# YOUR INSTRUCTIONS
Throughout the listing below, show every line in which "className" occurs.

# LISTED ENTRIES
________________________________________

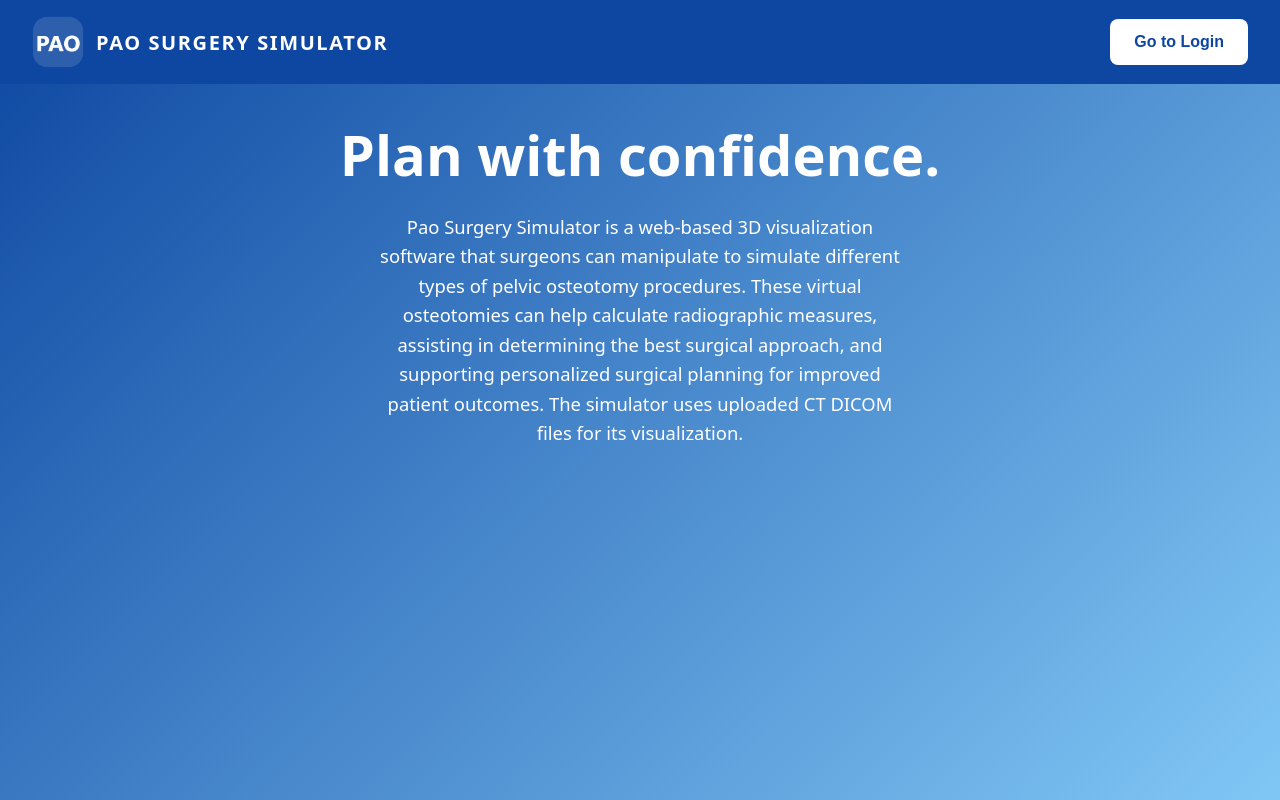
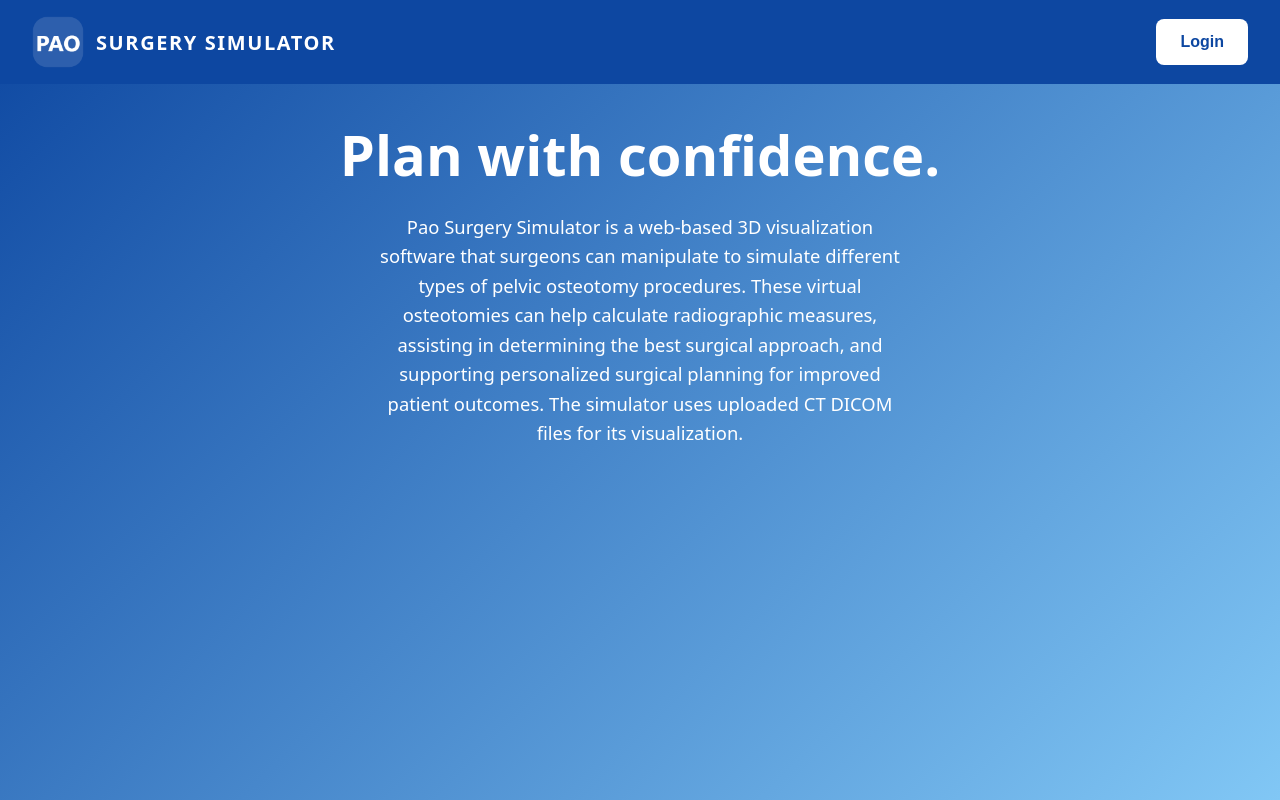
Before and after one commit to oss-slu/pao_surgery_simulator, a React (Create React App) app in the folder frontend/: page / in a window 1280 px wide. Built offline with nearby package versions, Linux system fonts and the light colour scheme; no server answers.

Commit message:
Minor changes to wording

```diff
--- a/frontend/src/pages/Landing.js
+++ b/frontend/src/pages/Landing.js
@@ -20,7 +20,7 @@ function Landing() {
                         src="/PAO_logo.png"
                         alt="PAO Surgery Simulator logo"
                     />
-                    <p className="landing-brand">PAO Surgery Simulator</p>
+                    <p className="landing-brand">Surgery Simulator</p>
                 </div>
 
                 <button
@@ -28,7 +28,7 @@ function Landing() {
                     type="button"
                     onClick={() => navigate("/dashboard")}
                 >
-                    Go to Login
+                    Login
                 </button>
             </header>
 
```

________________________________________

# RESPONSE BELOW
-                    <p className="landing-brand">PAO Surgery Simulator</p>
+                    <p className="landing-brand">Surgery Simulator</p>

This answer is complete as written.